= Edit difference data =
════════

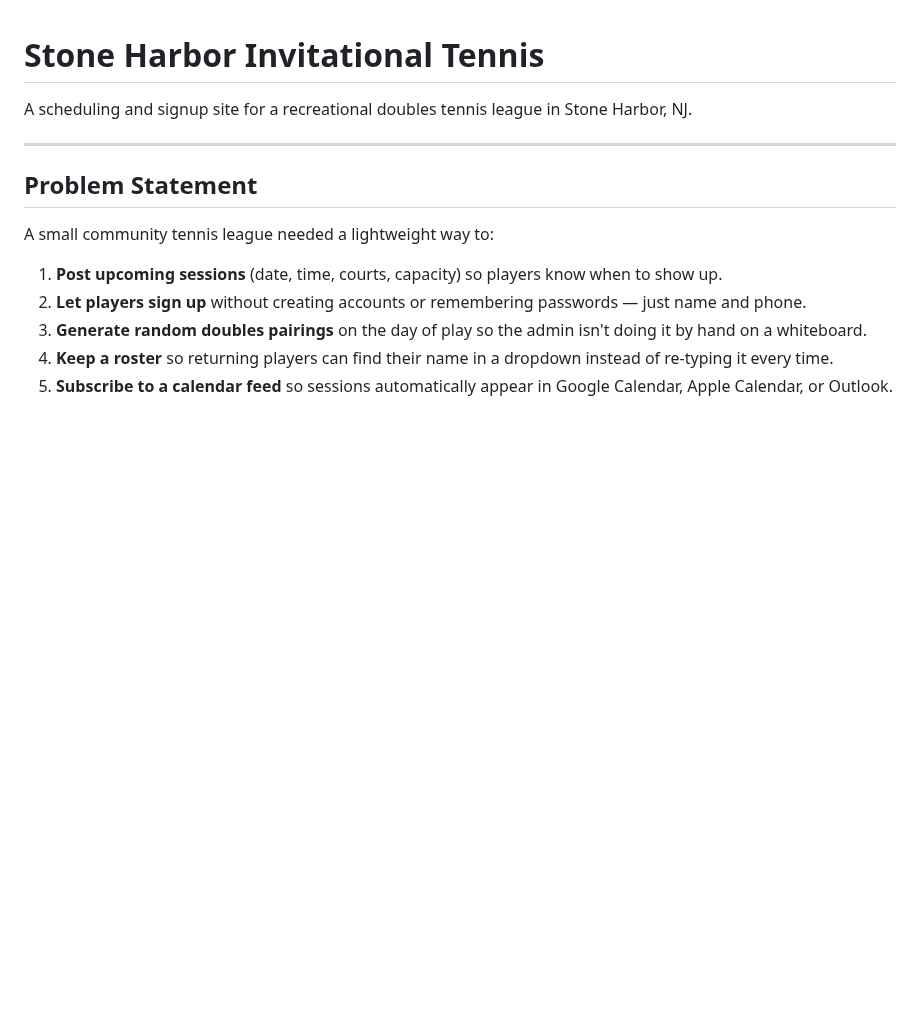
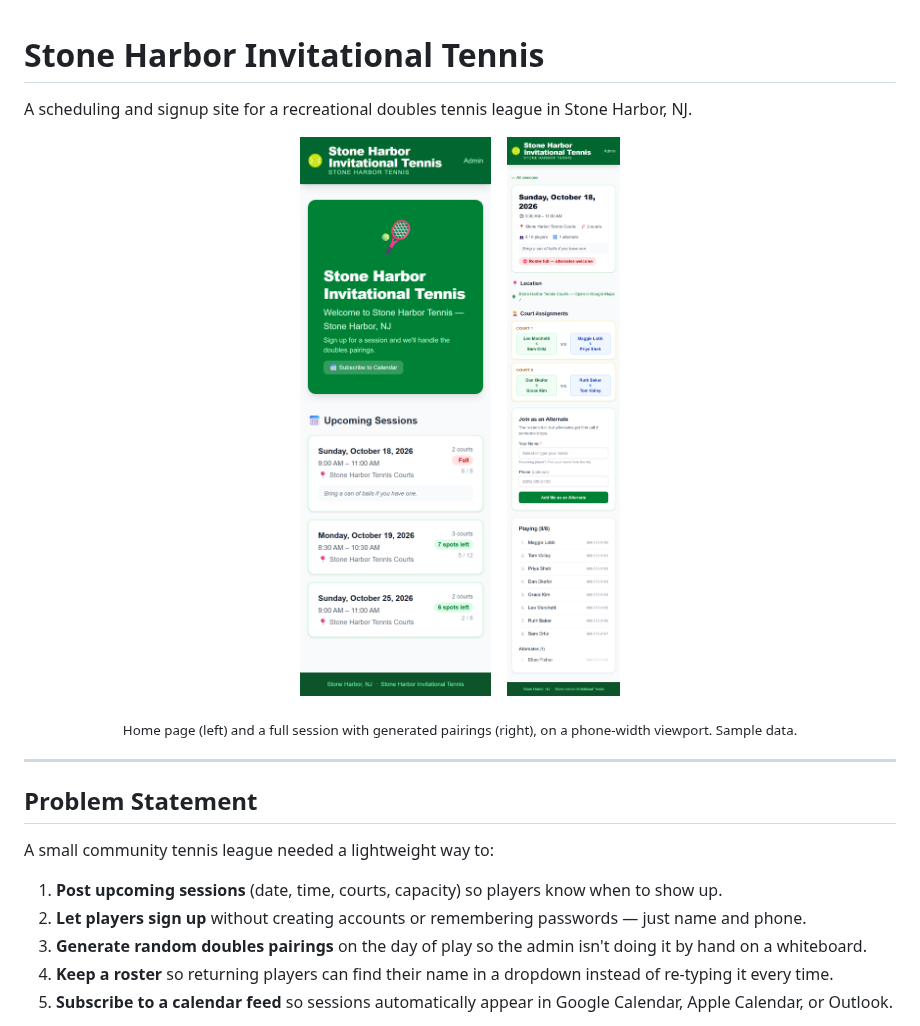
Before and after one commit to joshmgrey/stone-harbor-tennis, a Markdown page: README.md, the part around the change. Rendered like a GitHub page; pictures changed too: docs/screenshots/home.png (added), docs/screenshots/session.png (added); blank space fills up the shorter version.

Commit message:
docs(readme): add home and session page screenshots
Phone-width captures from a local dev server against a throwaway
database seeded with sample players.

Co-Authored-By: Claude Opus 5.5 <noreply@anthropic.com>

```diff
--- a/README.md
+++ b/README.md
@@ -1,6 +1,13 @@
 # Stone Harbor Invitational Tennis
 
 A scheduling and signup site for a recreational doubles tennis league in Stone Harbor, NJ.
+
+<p align="center">
+  <img src="docs/screenshots/home.png" alt="Home page: upcoming sessions with courts, times and spots left" width="300">
+  &nbsp;&nbsp;
+  <img src="docs/screenshots/session.png" alt="Session page: generated court assignments, alternate signup form and the roster" width="300">
+</p>
+<p align="center"><sub>Home page (left) and a full session with generated pairings (right), on a phone-width viewport. Sample data.</sub></p>
 
 ---
 
```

════════

= PROBLEM REQUIREMENTS =
Only the records are wanted, copied exactly, with the pictures dropped.

= RESULT =
Before and after one commit to joshmgrey/stone-harbor-tennis, a Markdown page: README.md, the part around the change. Rendered like a GitHub page; pictures changed too: docs/screenshots/home.png (added), docs/screenshots/session.png (added); blank space fills up the shorter version.

Commit message:
docs(readme): add home and session page screenshots
Phone-width captures from a local dev server against a throwaway
database seeded with sample players.

Co-Authored-By: Claude Opus 5.5 <noreply@anthropic.com>

```diff
--- a/README.md
+++ b/README.md
@@ -1,6 +1,13 @@
 # Stone Harbor Invitational Tennis
 
 A scheduling and signup site for a recreational doubles tennis league in Stone Harbor, NJ.
+
+<p align="center">
+  <img src="docs/screenshots/home.png" alt="Home page: upcoming sessions with courts, times and spots left" width="300">
+  &nbsp;&nbsp;
+  <img src="docs/screenshots/session.png" alt="Session page: generated court assignments, alternate signup form and the roster" width="300">
+</p>
+<p align="center"><sub>Home page (left) and a full session with generated pairings (right), on a phone-width viewport. Sample data.</sub></p>
 
 ---
 
```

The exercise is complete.